Venture capital firm Fearless Fund is not bowing out of its fight to resume its Striver’s Grant program. On June 3, the Eleventh Circuit Court of Appeals backed an injunction that halted the organizations’ support of Black women-led businesses.

Co-founder Arian Simone addressed the setback in her first televised interview since the court’s ruling with CNN’s Abby Phillip on Friday (June 7) evening. She called the hurdle disturbing, saying that the Civil Rights Act of 1866 had been flipped on its head and weaponized by the courts against the people the laws were created to protect — Black Americans.

Fearless Fund has been in litigation fighting back claims that they violate the act, which prohibits discrimination of race. The post-slavery legislation was designed to give newly freed enslaved people a chance and economic freedom.

Conservative group American Alliance for Equal Rights filed a lawsuit charging that the firm exercises discriminatory practices by excluding white and Asian women from its pool of applicants seeking $20,000 grants to scale their ventures.

The fund was founded by Simone and Ayana Parsons to give Black women access to money for their entrepreneurial pursuits. Black women account for less than one percent of all venture capital funding. Fearless Fund’s mission is to close that gap. To date, more than 40 businesses have benefited from the firm’s $26 million worth of awarded grants.

Simone says now is the time that politicians back diversity, equity, and inclusion efforts, such as Fearless Fund. “I would like to signal and request to the president of the United States of America to issue an executive order to stand up for DEI. We deserve the right to protect the ability to fund marginalized communities and demographics that can be shown that there are clearly racial disparities,” she told Phillip.

The investor continued, “We deserve that. We need an executive order. We need a signal to the DOJ [Department of Justice]. We cannot just rely on the court systems right now. We need elected officials to state and show and put pen to paper to say where they stand on the issue of diversity, equity, and inclusion. Diversity is one of the values that this country prides themselves on, and we would like to see that our elected officials that we have in office take a stance.”

In a June 4 statement, the firm said that the court’s upholding of the injunction “isn’t the end, but the beginning of a renewed fight.
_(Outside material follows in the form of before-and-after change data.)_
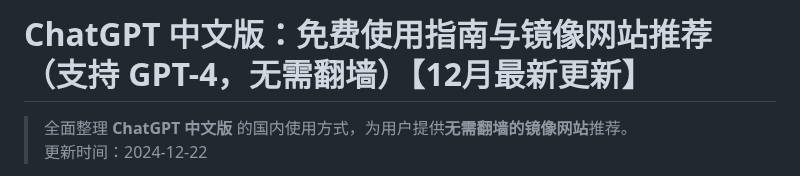
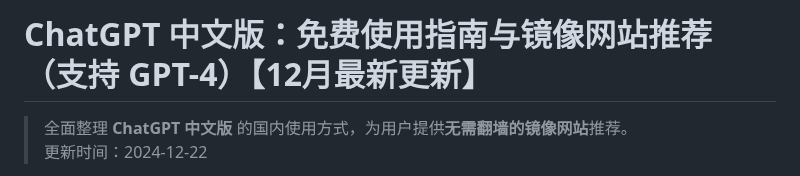
Before and after one commit to chatgpt-site-cn/ChatGPT-4-Guide, a Markdown page: README.md, the part around the change. Drawn GitHub-style.

```diff
--- a/README.md
+++ b/README.md
@@ -1,4 +1,4 @@
-# ChatGPT 中文版：免费使用指南与镜像网站推荐（支持 GPT-4，无需翻墙）【12月最新更新】
+# ChatGPT 中文版：免费使用指南与镜像网站推荐（支持 GPT-4）【12月最新更新】
 
 > 全面整理 **ChatGPT 中文版** 的国内使用方式，为用户提供**无需翻墙的镜像网站**推荐。
 > 更新时间：2024-12-22
```
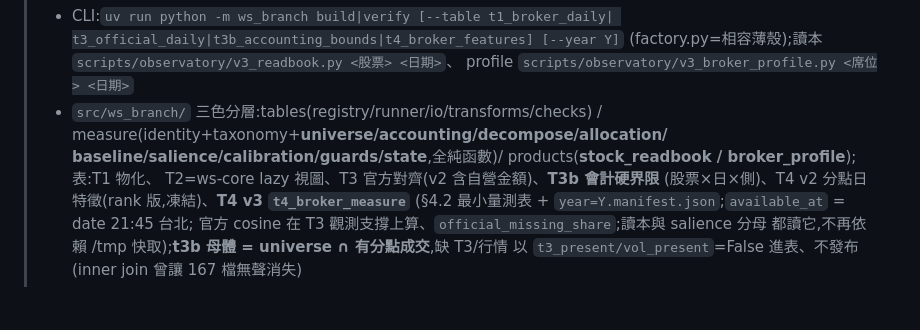
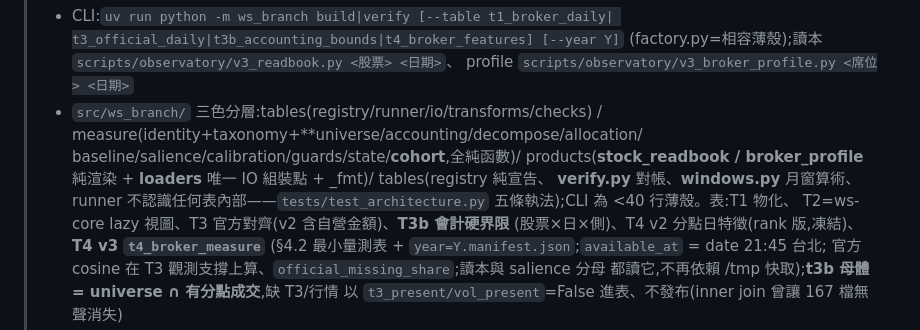
Before and after one commit to vikhuang/ws-branch, a Markdown page: CLAUDE.md, the part around the change. Rendered like a GitHub page; blank space fills up the shorter version.

```diff
--- a/CLAUDE.md
+++ b/CLAUDE.md
@@ -24,7 +24,10 @@
 >   profile `scripts/observatory/v3_broker_profile.py <席位> <日期>`
 > - `src/ws_branch/` 三色分層:tables(registry/runner/io/transforms/checks)
 >   / measure(identity+taxonomy+**universe/accounting/decompose/allocation/
->   baseline/salience/calibration/guards/state**,全純函數)/ products(**stock_readbook / broker_profile**);表:T1 物化、
+>   baseline/salience/calibration/guards/state/**cohort**,全純函數)/ products(**stock_readbook /
+>   broker_profile** 純渲染 + **loaders** 唯一 IO 組裝點 + _fmt)/ tables(registry 純宣告、
+>   **verify.py** 對帳、**windows.py** 月窗算術、runner 不認識任何表內部——`tests/test_architecture.py`
+>   五條執法);CLI 為 <40 行薄殼。表:T1 物化、
 >   T2=ws-core lazy 視圖、T3 官方對齊(v2 含自營金額)、**T3b 會計硬界限**
 >   (股票×日×側)、T4 v2 分點日特徵(rank 版,凍結)、**T4 v3 `t4_broker_measure`**
 >   (§4.2 最小量測表 + `year=Y.manifest.json`;`available_at` = date 21:45 台北;
```
Also changed, not shown: README.md (+4 -1 lines).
We are committed more than ever to advocating for equity, pushing forward with resilience, and ensuring that women of color receive the opportunities they rightfully deserve.” Its legal team is exploring the next steps to take in their fight to resume their grant program.